Lake Erie commercial and recreational anglers saw a decrease in Total Allowable Catch (TAC) for perch when the Lake Erie Committee (LEC), composed of fishery managers from both sides of the lake, announced new quotas in late March.
Only one of Lake Erie’s four management units (MU), saw a TAC increase for perch.
Management Unit (MU) 1, waters west of Point Pelee, saw an increase of 20%. MU 2, which stretches from Point Pelee to Rondeau Bay, saw a 70% decrease. MUs 3 and 4, saw respective decreases of 15 and 20%.
“As a result of several years of poor recruitment, MNRF is concerned about the status of yellow perch in the central basin,” said Richard Drouin, lead management biologist with the Ontario Ministry of Natural Resources Lake Erie Management Unit.
That region of Lake Erie has experienced several years of poor hatches.
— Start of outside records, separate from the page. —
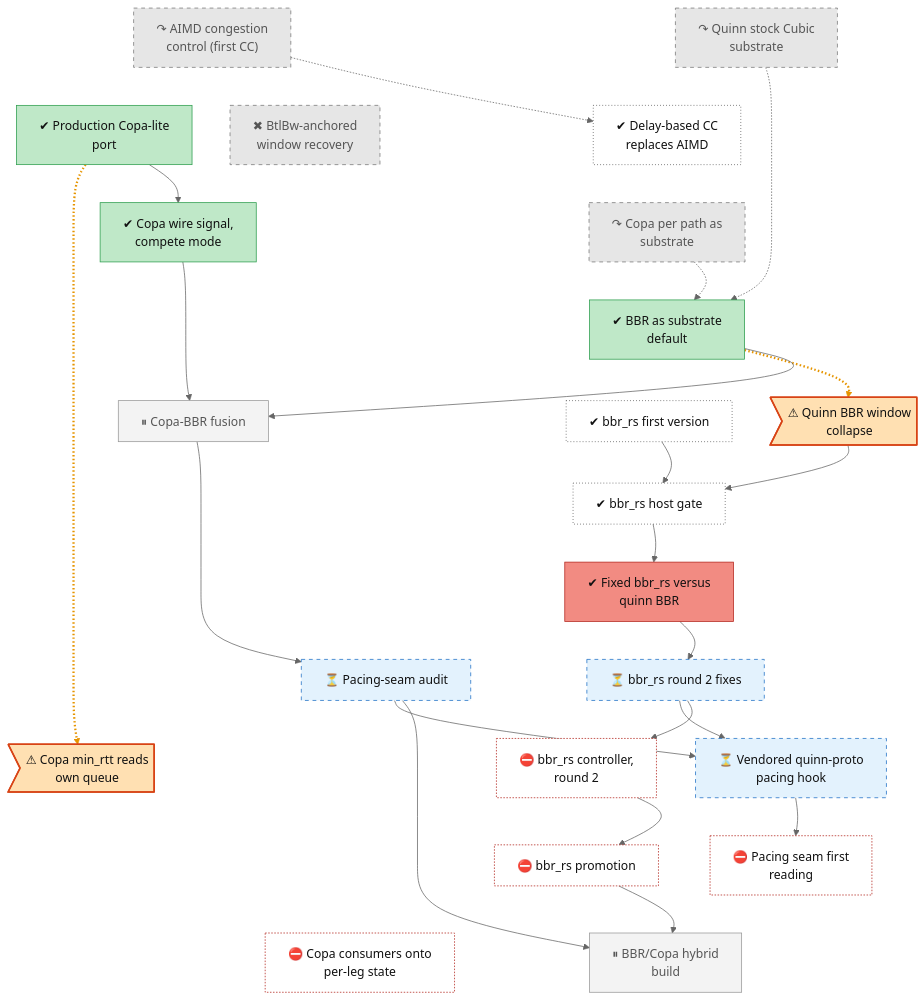
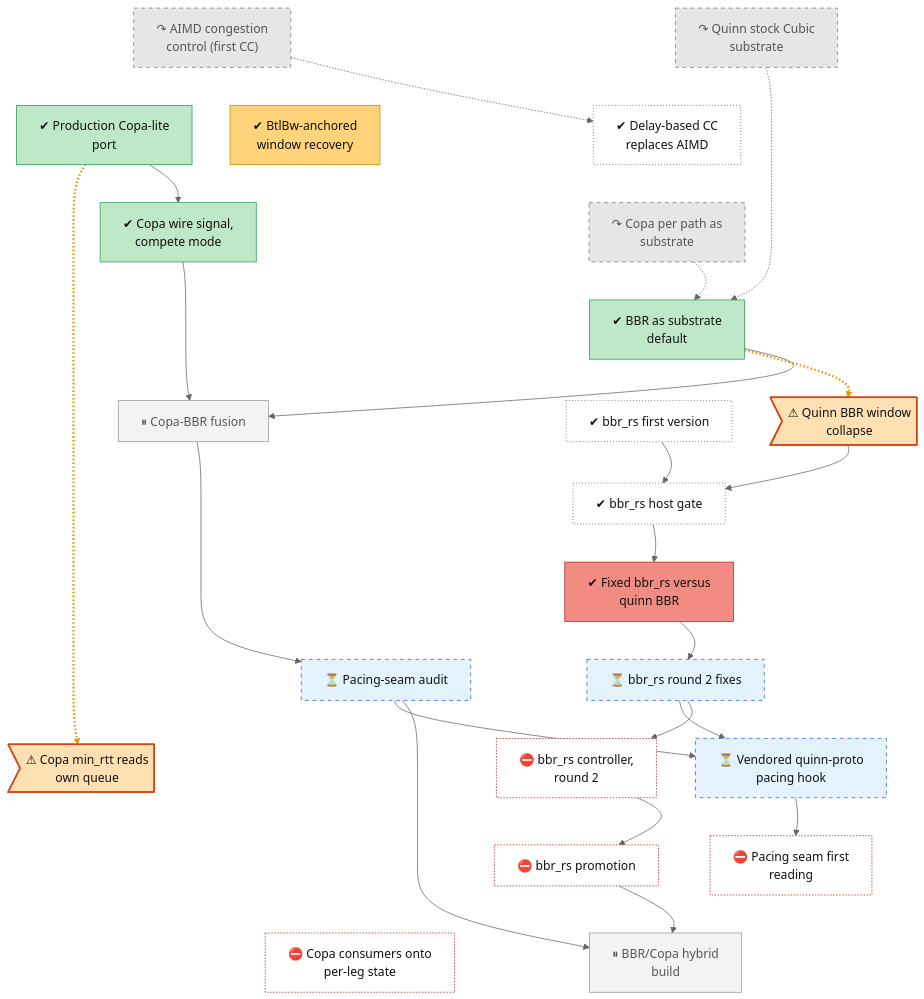
Before and after one commit to lhns/raptorpath: the diagram in docs/roadmap/tracks/cc.md, drawn with Mermaid (neutral theme). The commit also changed other lines of this file and 17 other files, not shown here.

First line of the commit message:
roadmap: apply the merged-roadmap review

```diff
--- a/docs/roadmap/tracks/cc.md
+++ b/docs/roadmap/tracks/cc.md
@@ -13,7 +13,7 @@
     cc_aimd_v1["↷ AIMD congestion<br/>control (first CC)"]
     cc_early_delay_cc["✔ Delay-based CC<br/>replaces AIMD"]
     cc_copa_lite["✔ Production Copa-lite<br/>port"]
-    cc_btlbw_recovery["✖ BtlBw-anchored<br/>window recovery"]
+    cc_btlbw_recovery["✔ BtlBw-anchored<br/>window recovery"]
     cc_copa_sole_substrate["↷ Copa per path as<br/>substrate"]
     cc_copa_wire_signal["✔ Copa wire signal,<br/>compete mode"]
     cc_bbr_default["✔ BBR as substrate<br/>default"]
@@ -90,9 +90,10 @@
     classDef userdec fill:#d9c2f0,stroke:#7b3fb5,color:#111
     classDef defect fill:#ffe0b2,stroke:#d84315,stroke-width:2px,color:#111
     classDef waiting fill:#e3f2fd,stroke:#1f6fc5,stroke-dasharray:5 5,color:#111
-    class cc_cubic_substrate,cc_aimd_v1,cc_btlbw_recovery,cc_copa_sole_substrate dead
+    class cc_cubic_substrate,cc_aimd_v1,cc_copa_sole_substrate dead
     class cc_early_delay_cc,cc_bbrrs_v1,cc_s48_host_gate unrated
     class cc_copa_lite,cc_copa_wire_signal,cc_bbr_default succ
+    class cc_btlbw_recovery mixed
     class cc_adr68_fusion,cc_hybrid parked
     class cc_quinn_bbr_collapse,cc_defect_copa_minrtt defect
     class cc_bbrrs_r1 bad
```
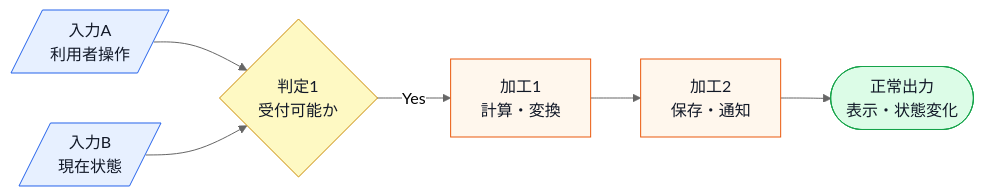
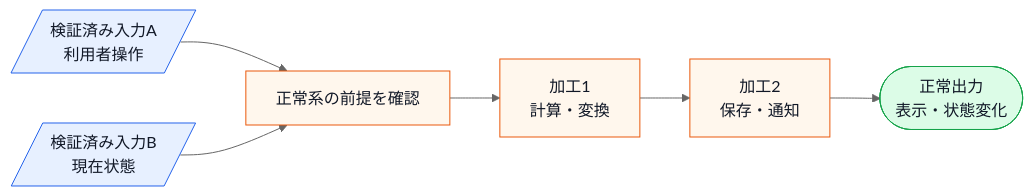
Before and after one commit to kumachan1101-pixel/DesignPattern: the third of 3 diagrams in kindle/design-patterns/output/chapter00_2.md, drawn with Mermaid (neutral theme). The commit also changed other lines of this file and 20 other files, not shown here.

````diff
--- a/kindle/design-patterns/output/chapter00_2.md
+++ b/kindle/design-patterns/output/chapter00_2.md
@@ -310,13 +310,13 @@
 ```mermaid
 flowchart LR
-    A[/入力A<br>利用者操作/]:::input --> B{判定1<br>受付可能か}:::decision
-    C[/入力B<br>現在状態/]:::input --> B
-    B -->|Yes| D[加工1<br>計算・変換]:::process
+    A[/検証済み入力A<br>利用者操作/]:::input --> B[正常系の前提を確認]:::process
+    C[/検証済み入力B<br>現在状態/]:::input --> B
+    B --> D[加工1<br>計算・変換]:::process
     D --> E[加工2<br>保存・通知]:::process
     E --> F([正常出力<br>表示・状態変化]):::normal
 
     classDef input fill:#e7f0ff,stroke:#2563eb,color:#111827;
     classDef process fill:#fff7ed,stroke:#ea580c,color:#111827;
     classDef decision fill:#fef9c3,stroke:#ca8a04,color:#111827;
     classDef normal fill:#dcfce7,stroke:#16a34a,color:#111827;
 ```
````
The situation is serious enough in MU2 that it is approaching “lower sustainability limits.”
Drouin said factors contributing to the poor recruitment and survival of perch in the central basin include environmental stressors such as increased temperature and reduced oxygen, declines in forage species, increased predation, and competition for food driven by increased walleye abundance.
That same announcement saw the LEC increase the Total Allowable Catch (TAC) for walleye by 20%. Drouin said the increase is being driven by good recruitment in 2015, 2018, and 2019.